* _EXERCISE BRIEF_: Write out the line that contains "L[📄 Export PDF/Excel]" and every line after it through the end of the entries, exactly as given and with no other lines.

(Before-and-after change data)
- - -

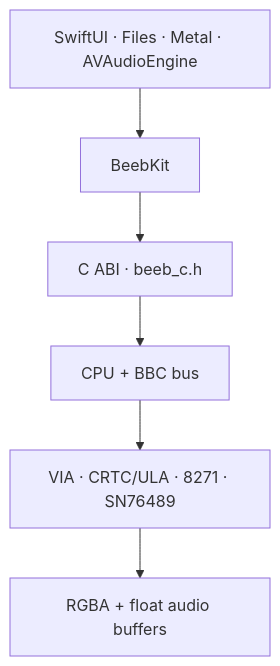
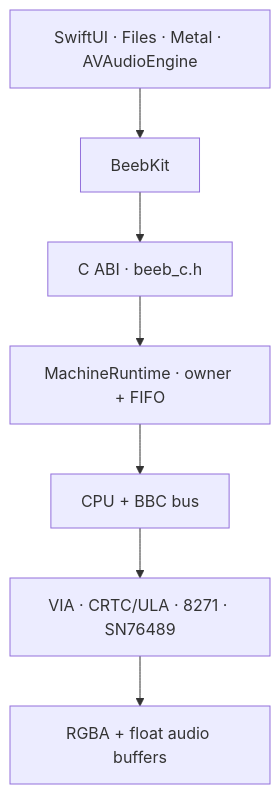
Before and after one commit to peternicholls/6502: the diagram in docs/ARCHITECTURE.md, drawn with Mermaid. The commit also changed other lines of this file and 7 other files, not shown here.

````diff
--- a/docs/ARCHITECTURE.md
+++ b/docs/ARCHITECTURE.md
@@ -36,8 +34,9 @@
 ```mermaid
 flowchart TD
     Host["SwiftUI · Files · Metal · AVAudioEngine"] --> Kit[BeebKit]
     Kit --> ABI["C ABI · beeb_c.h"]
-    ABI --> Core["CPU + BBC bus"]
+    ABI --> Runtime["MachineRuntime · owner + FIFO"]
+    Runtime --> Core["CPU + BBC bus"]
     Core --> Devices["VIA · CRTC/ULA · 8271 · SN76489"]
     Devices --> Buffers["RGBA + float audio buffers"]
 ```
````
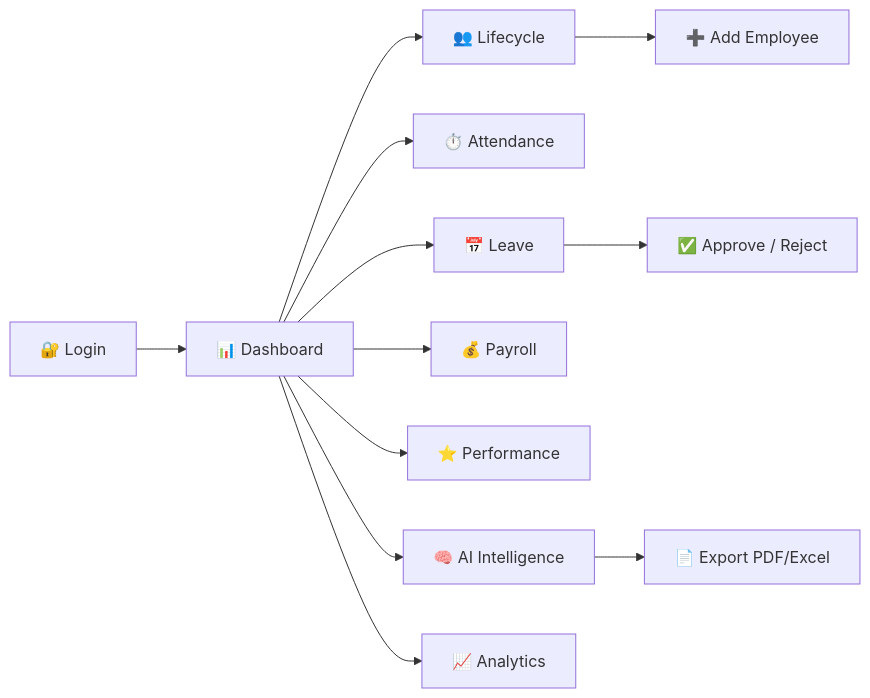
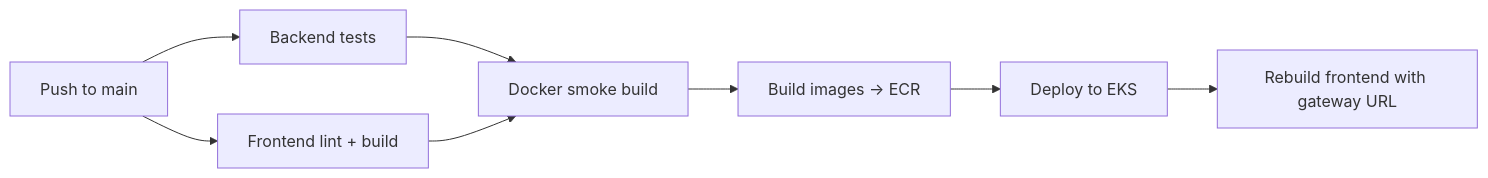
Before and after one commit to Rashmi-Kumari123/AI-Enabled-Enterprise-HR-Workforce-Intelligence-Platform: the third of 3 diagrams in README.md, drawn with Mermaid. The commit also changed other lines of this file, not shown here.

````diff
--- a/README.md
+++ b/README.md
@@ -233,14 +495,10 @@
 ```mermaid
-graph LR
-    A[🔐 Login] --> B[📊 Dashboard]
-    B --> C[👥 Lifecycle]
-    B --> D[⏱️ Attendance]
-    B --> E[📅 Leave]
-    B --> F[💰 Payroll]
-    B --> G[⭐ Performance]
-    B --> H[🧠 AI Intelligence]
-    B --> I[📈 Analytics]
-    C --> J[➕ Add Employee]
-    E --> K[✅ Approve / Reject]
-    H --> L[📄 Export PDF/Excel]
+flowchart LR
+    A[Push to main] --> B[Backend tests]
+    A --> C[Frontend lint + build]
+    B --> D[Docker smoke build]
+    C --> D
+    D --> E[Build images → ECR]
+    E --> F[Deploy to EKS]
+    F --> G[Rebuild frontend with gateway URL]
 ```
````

- - -

* _ANSWER TO THIS EXERCISE_:
-    H --> L[📄 Export PDF/Excel]
+flowchart LR
+    A[Push to main] --> B[Backend tests]
+    A --> C[Frontend lint + build]
+    B --> D[Docker smoke build]
+    C --> D
+    D --> E[Build images → ECR]
+    E --> F[Deploy to EKS]
+    F --> G[Rebuild frontend with gateway URL]
 ```
````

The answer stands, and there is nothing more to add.